Without skipping anything, print all of the data exactly.
#####
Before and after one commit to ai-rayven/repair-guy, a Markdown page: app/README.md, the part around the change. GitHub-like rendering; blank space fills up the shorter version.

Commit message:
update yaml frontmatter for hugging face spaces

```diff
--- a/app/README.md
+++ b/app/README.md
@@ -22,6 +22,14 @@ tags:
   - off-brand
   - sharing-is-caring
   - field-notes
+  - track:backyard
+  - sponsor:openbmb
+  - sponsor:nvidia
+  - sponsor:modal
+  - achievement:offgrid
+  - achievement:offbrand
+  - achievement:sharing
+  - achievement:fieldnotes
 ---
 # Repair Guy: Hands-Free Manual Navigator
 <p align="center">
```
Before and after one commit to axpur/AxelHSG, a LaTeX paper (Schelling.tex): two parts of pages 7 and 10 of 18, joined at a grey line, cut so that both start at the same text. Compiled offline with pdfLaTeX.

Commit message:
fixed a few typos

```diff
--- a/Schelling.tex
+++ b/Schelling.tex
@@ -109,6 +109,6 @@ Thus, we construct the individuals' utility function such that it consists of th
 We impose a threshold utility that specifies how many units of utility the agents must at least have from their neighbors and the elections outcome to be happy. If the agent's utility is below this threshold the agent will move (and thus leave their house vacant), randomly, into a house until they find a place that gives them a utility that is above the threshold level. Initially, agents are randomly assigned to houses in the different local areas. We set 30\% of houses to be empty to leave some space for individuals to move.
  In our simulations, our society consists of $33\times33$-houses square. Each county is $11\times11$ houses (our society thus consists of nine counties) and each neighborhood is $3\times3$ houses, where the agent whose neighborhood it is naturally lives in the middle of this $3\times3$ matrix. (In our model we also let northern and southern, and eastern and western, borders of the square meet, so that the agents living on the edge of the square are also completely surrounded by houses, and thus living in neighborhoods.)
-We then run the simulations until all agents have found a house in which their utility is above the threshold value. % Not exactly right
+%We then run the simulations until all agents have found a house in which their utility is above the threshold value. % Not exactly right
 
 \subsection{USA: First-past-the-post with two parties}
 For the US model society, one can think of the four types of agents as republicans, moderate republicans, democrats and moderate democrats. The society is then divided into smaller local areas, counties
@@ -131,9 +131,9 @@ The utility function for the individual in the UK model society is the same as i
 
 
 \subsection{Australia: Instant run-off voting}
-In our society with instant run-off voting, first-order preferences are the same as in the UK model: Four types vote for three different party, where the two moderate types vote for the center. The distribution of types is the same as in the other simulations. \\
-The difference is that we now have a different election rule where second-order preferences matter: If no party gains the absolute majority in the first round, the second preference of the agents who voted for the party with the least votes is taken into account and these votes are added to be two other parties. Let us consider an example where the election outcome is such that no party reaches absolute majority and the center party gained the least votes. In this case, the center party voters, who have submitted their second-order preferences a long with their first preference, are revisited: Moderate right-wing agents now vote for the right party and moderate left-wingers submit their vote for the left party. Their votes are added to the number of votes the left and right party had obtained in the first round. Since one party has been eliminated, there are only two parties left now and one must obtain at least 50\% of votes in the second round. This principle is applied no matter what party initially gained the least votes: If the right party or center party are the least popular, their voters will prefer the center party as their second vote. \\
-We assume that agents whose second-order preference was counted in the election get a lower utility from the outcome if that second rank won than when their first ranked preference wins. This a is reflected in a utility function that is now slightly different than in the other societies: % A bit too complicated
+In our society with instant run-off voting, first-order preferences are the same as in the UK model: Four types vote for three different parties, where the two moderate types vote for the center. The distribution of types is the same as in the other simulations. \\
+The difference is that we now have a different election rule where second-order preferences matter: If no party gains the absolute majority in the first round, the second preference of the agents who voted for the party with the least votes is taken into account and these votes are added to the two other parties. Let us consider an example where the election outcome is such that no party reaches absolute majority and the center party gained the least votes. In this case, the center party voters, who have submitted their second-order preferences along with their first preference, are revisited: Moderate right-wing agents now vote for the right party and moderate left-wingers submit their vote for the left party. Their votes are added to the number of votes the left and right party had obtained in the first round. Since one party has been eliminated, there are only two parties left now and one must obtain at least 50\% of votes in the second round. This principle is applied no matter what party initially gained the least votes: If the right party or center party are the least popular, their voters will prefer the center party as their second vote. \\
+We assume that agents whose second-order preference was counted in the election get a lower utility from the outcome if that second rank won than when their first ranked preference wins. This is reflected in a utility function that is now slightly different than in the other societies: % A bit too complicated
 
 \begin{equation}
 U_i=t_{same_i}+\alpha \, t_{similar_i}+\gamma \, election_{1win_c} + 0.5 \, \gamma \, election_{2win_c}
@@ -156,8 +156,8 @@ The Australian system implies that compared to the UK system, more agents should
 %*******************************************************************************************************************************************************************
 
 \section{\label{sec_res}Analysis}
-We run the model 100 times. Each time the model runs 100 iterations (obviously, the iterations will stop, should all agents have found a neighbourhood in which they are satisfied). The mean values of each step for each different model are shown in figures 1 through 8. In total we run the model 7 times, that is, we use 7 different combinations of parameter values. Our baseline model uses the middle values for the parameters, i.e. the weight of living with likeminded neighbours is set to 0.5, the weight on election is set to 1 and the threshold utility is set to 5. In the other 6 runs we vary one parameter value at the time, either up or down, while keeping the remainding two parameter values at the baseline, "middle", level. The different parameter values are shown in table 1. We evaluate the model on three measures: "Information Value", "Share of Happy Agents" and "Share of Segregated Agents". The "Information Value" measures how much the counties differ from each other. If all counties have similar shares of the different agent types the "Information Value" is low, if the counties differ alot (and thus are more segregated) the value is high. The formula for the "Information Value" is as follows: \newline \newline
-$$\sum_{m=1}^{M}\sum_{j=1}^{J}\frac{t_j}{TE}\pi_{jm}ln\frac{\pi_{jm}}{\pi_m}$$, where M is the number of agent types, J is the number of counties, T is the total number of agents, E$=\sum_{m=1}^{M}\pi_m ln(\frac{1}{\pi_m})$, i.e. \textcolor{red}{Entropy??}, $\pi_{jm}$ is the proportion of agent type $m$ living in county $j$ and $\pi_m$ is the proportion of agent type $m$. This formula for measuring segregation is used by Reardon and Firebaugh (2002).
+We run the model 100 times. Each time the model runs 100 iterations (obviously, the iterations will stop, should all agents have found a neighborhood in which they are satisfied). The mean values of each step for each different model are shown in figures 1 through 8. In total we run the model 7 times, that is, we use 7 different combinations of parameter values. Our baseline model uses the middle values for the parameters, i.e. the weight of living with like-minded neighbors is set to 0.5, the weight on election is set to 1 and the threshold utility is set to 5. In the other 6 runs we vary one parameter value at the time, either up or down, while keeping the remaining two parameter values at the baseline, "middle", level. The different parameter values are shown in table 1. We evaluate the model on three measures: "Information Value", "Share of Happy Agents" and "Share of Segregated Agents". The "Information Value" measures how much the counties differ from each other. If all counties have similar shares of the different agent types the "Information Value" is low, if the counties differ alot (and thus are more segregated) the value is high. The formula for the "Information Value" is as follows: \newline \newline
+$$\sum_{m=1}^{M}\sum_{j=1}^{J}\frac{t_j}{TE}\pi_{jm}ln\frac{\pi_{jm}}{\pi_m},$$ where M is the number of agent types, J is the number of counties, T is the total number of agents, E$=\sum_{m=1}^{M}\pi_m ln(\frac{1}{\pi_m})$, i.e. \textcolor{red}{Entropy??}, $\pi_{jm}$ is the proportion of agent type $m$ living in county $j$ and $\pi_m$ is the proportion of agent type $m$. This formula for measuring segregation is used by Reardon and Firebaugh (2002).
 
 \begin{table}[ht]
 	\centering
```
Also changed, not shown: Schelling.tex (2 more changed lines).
#####
### Exercise answer
Before and after one commit to ai-rayven/repair-guy, a Markdown page: app/README.md, the part around the change. GitHub-like rendering; blank space fills up the shorter version.

Commit message:
update yaml frontmatter for hugging face spaces

```diff
--- a/app/README.md
+++ b/app/README.md
@@ -22,6 +22,14 @@ tags:
   - off-brand
   - sharing-is-caring
   - field-notes
+  - track:backyard
+  - sponsor:openbmb
+  - sponsor:nvidia
+  - sponsor:modal
+  - achievement:offgrid
+  - achievement:offbrand
+  - achievement:sharing
+  - achievement:fieldnotes
 ---
 # Repair Guy: Hands-Free Manual Navigator
 <p align="center">
```
Before and after one commit to axpur/AxelHSG, a LaTeX paper (Schelling.tex): two parts of pages 7 and 10 of 18, joined at a grey line, cut so that both start at the same text. Compiled offline with pdfLaTeX.

Commit message:
fixed a few typos

```diff
--- a/Schelling.tex
+++ b/Schelling.tex
@@ -109,6 +109,6 @@ Thus, we construct the individuals' utility function such that it consists of th
 We impose a threshold utility that specifies how many units of utility the agents must at least have from their neighbors and the elections outcome to be happy. If the agent's utility is below this threshold the agent will move (and thus leave their house vacant), randomly, into a house until they find a place that gives them a utility that is above the threshold level. Initially, agents are randomly assigned to houses in the different local areas. We set 30\% of houses to be empty to leave some space for individuals to move.
  In our simulations, our society consists of $33\times33$-houses square. Each county is $11\times11$ houses (our society thus consists of nine counties) and each neighborhood is $3\times3$ houses, where the agent whose neighborhood it is naturally lives in the middle of this $3\times3$ matrix. (In our model we also let northern and southern, and eastern and western, borders of the square meet, so that the agents living on the edge of the square are also completely surrounded by houses, and thus living in neighborhoods.)
-We then run the simulations until all agents have found a house in which their utility is above the threshold value. % Not exactly right
+%We then run the simulations until all agents have found a house in which their utility is above the threshold value. % Not exactly right
 
 \subsection{USA: First-past-the-post with two parties}
 For the US model society, one can think of the four types of agents as republicans, moderate republicans, democrats and moderate democrats. The society is then divided into smaller local areas, counties
@@ -131,9 +131,9 @@ The utility function for the individual in the UK model society is the same as i
 
 
 \subsection{Australia: Instant run-off voting}
-In our society with instant run-off voting, first-order preferences are the same as in the UK model: Four types vote for three different party, where the two moderate types vote for the center. The distribution of types is the same as in the other simulations. \\
-The difference is that we now have a different election rule where second-order preferences matter: If no party gains the absolute majority in the first round, the second preference of the agents who voted for the party with the least votes is taken into account and these votes are added to be two other parties. Let us consider an example where the election outcome is such that no party reaches absolute majority and the center party gained the least votes. In this case, the center party voters, who have submitted their second-order preferences a long with their first preference, are revisited: Moderate right-wing agents now vote for the right party and moderate left-wingers submit their vote for the left party. Their votes are added to the number of votes the left and right party had obtained in the first round. Since one party has been eliminated, there are only two parties left now and one must obtain at least 50\% of votes in the second round. This principle is applied no matter what party initially gained the least votes: If the right party or center party are the least popular, their voters will prefer the center party as their second vote. \\
-We assume that agents whose second-order preference was counted in the election get a lower utility from the outcome if that second rank won than when their first ranked preference wins. This a is reflected in a utility function that is now slightly different than in the other societies: % A bit too complicated
+In our society with instant run-off voting, first-order preferences are the same as in the UK model: Four types vote for three different parties, where the two moderate types vote for the center. The distribution of types is the same as in the other simulations. \\
+The difference is that we now have a different election rule where second-order preferences matter: If no party gains the absolute majority in the first round, the second preference of the agents who voted for the party with the least votes is taken into account and these votes are added to the two other parties. Let us consider an example where the election outcome is such that no party reaches absolute majority and the center party gained the least votes. In this case, the center party voters, who have submitted their second-order preferences along with their first preference, are revisited: Moderate right-wing agents now vote for the right party and moderate left-wingers submit their vote for the left party. Their votes are added to the number of votes the left and right party had obtained in the first round. Since one party has been eliminated, there are only two parties left now and one must obtain at least 50\% of votes in the second round. This principle is applied no matter what party initially gained the least votes: If the right party or center party are the least popular, their voters will prefer the center party as their second vote. \\
+We assume that agents whose second-order preference was counted in the election get a lower utility from the outcome if that second rank won than when their first ranked preference wins. This is reflected in a utility function that is now slightly different than in the other societies: % A bit too complicated
 
 \begin{equation}
 U_i=t_{same_i}+\alpha \, t_{similar_i}+\gamma \, election_{1win_c} + 0.5 \, \gamma \, election_{2win_c}
@@ -156,8 +156,8 @@ The Australian system implies that compared to the UK system, more agents should
 %*******************************************************************************************************************************************************************
 
 \section{\label{sec_res}Analysis}
-We run the model 100 times. Each time the model runs 100 iterations (obviously, the iterations will stop, should all agents have found a neighbourhood in which they are satisfied). The mean values of each step for each different model are shown in figures 1 through 8. In total we run the model 7 times, that is, we use 7 different combinations of parameter values. Our baseline model uses the middle values for the parameters, i.e. the weight of living with likeminded neighbours is set to 0.5, the weight on election is set to 1 and the threshold utility is set to 5. In the other 6 runs we vary one parameter value at the time, either up or down, while keeping the remainding two parameter values at the baseline, "middle", level. The different parameter values are shown in table 1. We evaluate the model on three measures: "Information Value", "Share of Happy Agents" and "Share of Segregated Agents". The "Information Value" measures how much the counties differ from each other. If all counties have similar shares of the different agent types the "Information Value" is low, if the counties differ alot (and thus are more segregated) the value is high. The formula for the "Information Value" is as follows: \newline \newline
-$$\sum_{m=1}^{M}\sum_{j=1}^{J}\frac{t_j}{TE}\pi_{jm}ln\frac{\pi_{jm}}{\pi_m}$$, where M is the number of agent types, J is the number of counties, T is the total number of agents, E$=\sum_{m=1}^{M}\pi_m ln(\frac{1}{\pi_m})$, i.e. \textcolor{red}{Entropy??}, $\pi_{jm}$ is the proportion of agent type $m$ living in county $j$ and $\pi_m$ is the proportion of agent type $m$. This formula for measuring segregation is used by Reardon and Firebaugh (2002).
+We run the model 100 times. Each time the model runs 100 iterations (obviously, the iterations will stop, should all agents have found a neighborhood in which they are satisfied). The mean values of each step for each different model are shown in figures 1 through 8. In total we run the model 7 times, that is, we use 7 different combinations of parameter values. Our baseline model uses the middle values for the parameters, i.e. the weight of living with like-minded neighbors is set to 0.5, the weight on election is set to 1 and the threshold utility is set to 5. In the other 6 runs we vary one parameter value at the time, either up or down, while keeping the remaining two parameter values at the baseline, "middle", level. The different parameter values are shown in table 1. We evaluate the model on three measures: "Information Value", "Share of Happy Agents" and "Share of Segregated Agents". The "Information Value" measures how much the counties differ from each other. If all counties have similar shares of the different agent types the "Information Value" is low, if the counties differ alot (and thus are more segregated) the value is high. The formula for the "Information Value" is as follows: \newline \newline
+$$\sum_{m=1}^{M}\sum_{j=1}^{J}\frac{t_j}{TE}\pi_{jm}ln\frac{\pi_{jm}}{\pi_m},$$ where M is the number of agent types, J is the number of counties, T is the total number of agents, E$=\sum_{m=1}^{M}\pi_m ln(\frac{1}{\pi_m})$, i.e. \textcolor{red}{Entropy??}, $\pi_{jm}$ is the proportion of agent type $m$ living in county $j$ and $\pi_m$ is the proportion of agent type $m$. This formula for measuring segregation is used by Reardon and Firebaugh (2002).
 
 \begin{table}[ht]
 	\centering
```
Also changed, not shown: Schelling.tex (2 more changed lines).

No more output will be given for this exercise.